As I’ve written before, clarity is one of the most important factors in persuasive communication. It gives you credibility and ensures that your intent is transferred as accurately and efficiently as possible. So why can it be so hard to achieve?
The core idea of clarity is that if you want to be clear, you have to work hard so that others won’t have to. This sounds harsh, but it’s hard to think of a good reason for being unclear. If you’re not clear, you could be confused, lazy, or even worse.
Confused: This the most common reason for lack of clarity. How many times have you heard or read an explanation that made perfect sense to you—until you tried to explain it to someone else?
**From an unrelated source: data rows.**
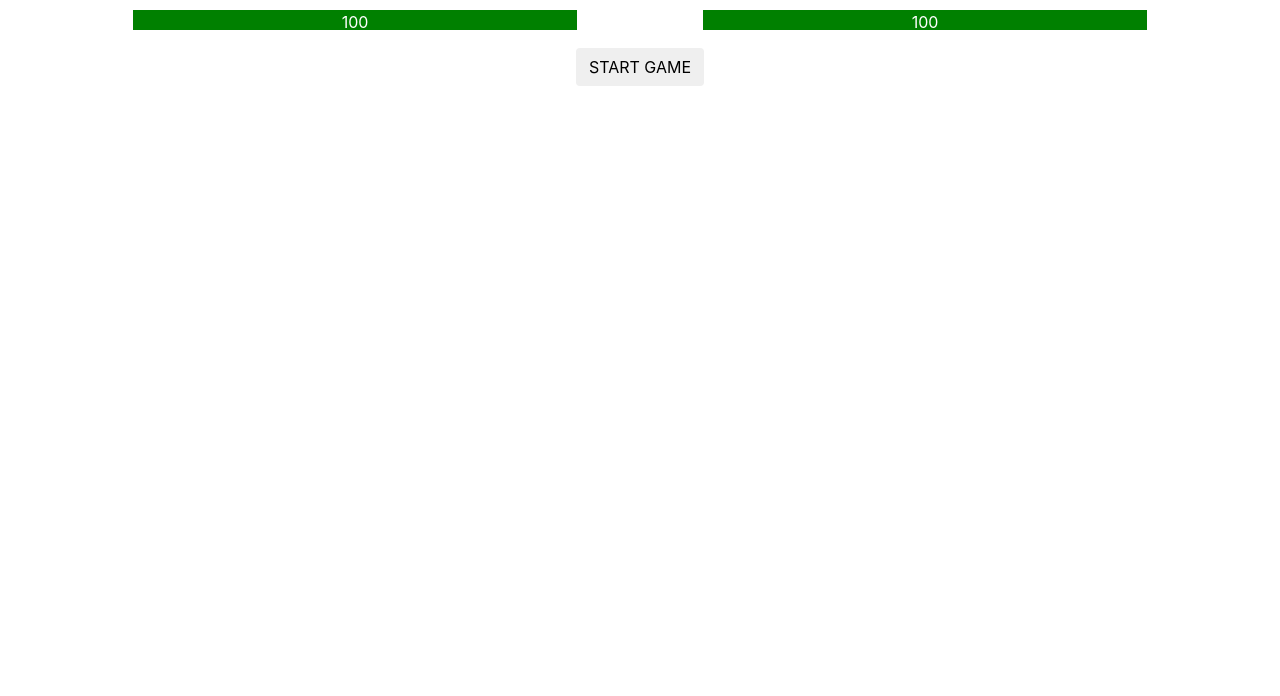
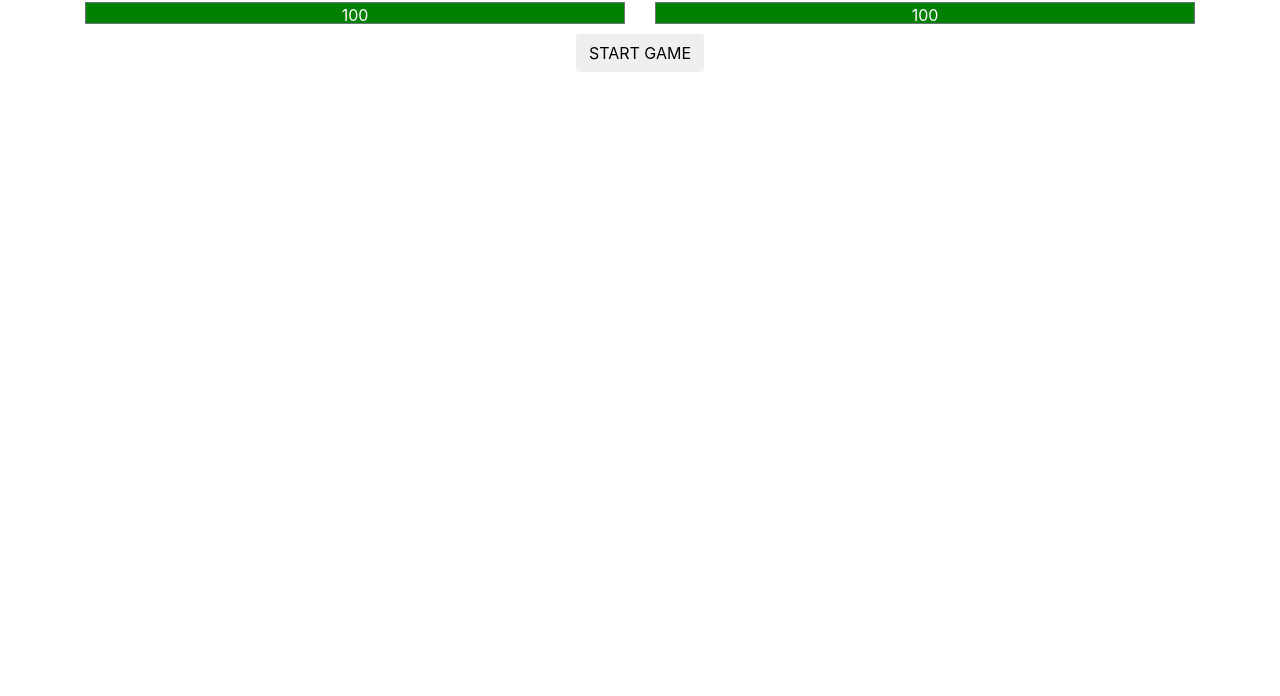
Before and after one commit to Fneim/MonsterSlayer, a plain HTML site: page index.html in a window 1280 px wide. Shown: the part 104-800 px from the top of the page. Drawn offline with nearby package versions, Linux system fonts and the light colour scheme.

Commit message:
health bar css

```diff
--- a/index.html
+++ b/index.html
@@ -10,17 +10,17 @@
     <div id="game" class="container">
       <div class="row">
         <div class="col">
-          <h1 class="text-center">YOU</h1>
-          <div class="py-2 px-5">
-            <div class="healthbar text-center text-white">
+          <h1 class="text-center mb-2">YOU</h1>
+          <div class="w-100 border border-secondary">
+            <div :style="{width: playerHealth + '%'}" class="healthbar text-center text-white">
             {{ playerHealth }}
           </div>
           </div>
         </div>
         <div class="col">
-          <h1 class="text-center">MONSTER</h1>
-          <div class="py-2 px-5">
-            <div class="healthbar text-center text-white">
+          <h1 class="text-center mb-2">MONSTER</h1>
+          <div class="w-100 border border-secondary">
+            <div :style="{width: monsterHealth + '%'}" class="healthbar text-center text-white">
               {{monsterHealth }}
           </div>
           </div>
--- a/public/index.css
+++ b/public/index.css
@@ -15,4 +15,5 @@ body {
 .healthbar {
   background:green;
   height:20px;
+  width:100%;
 }
```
Until you actively try to explain something, you can’t be sure you understand it. This applies just as much to explanations in our own heads; they always make perfect sense until put into words. You have not thought the issue through carefully enough to explain it simply, or you have overshot your available facts. Although Einstein never actually said, “if you can’t explain it simply, you don’t understand it well enough”, there is a lot of wisdom in that statement.
Lazy: You don’t take time to refine your own understanding and expression; you just say or write the first sloppy draft that forms in your mind. It’s amazing how much a two-second pause to think before answering a question can clarify your answer. In addition, many things can be made much clearer to your listeners if you first take the time to find out how much they already know, why they need the information, and figure out ways to use their language and analogies that will resonate.
Selfish: Your primary purpose is not to benefit the other person, but to advance your own interests, generally to make yourself seem smarter or more important in the other’s estimation. You are more focused on sounding good than being understood, more worried about seeming smart than making the other person be smart.
Afraid: Even in our egalitarian society, there can be clear distinctions in status among individuals, which I often reflected in our speech patterns. Lower status individuals tend to mitigate their speech, saying things indirectly to avoid offending a higher-status person. The problem has even been linked to plane crashes, which is why the aviation industry has instituted a training program in crew resource management to eliminate it.
Dishonest: You’re trying to cover up the truth or the fact that you don’t know the truth. You may be generating FOG on purpose. That’s the acronym coined by L.J. Rittenhouse, in his book, Investing between the Lines; it stands for “fact-deficient, obfuscating generalities”, and it’s a staple of many annual reports.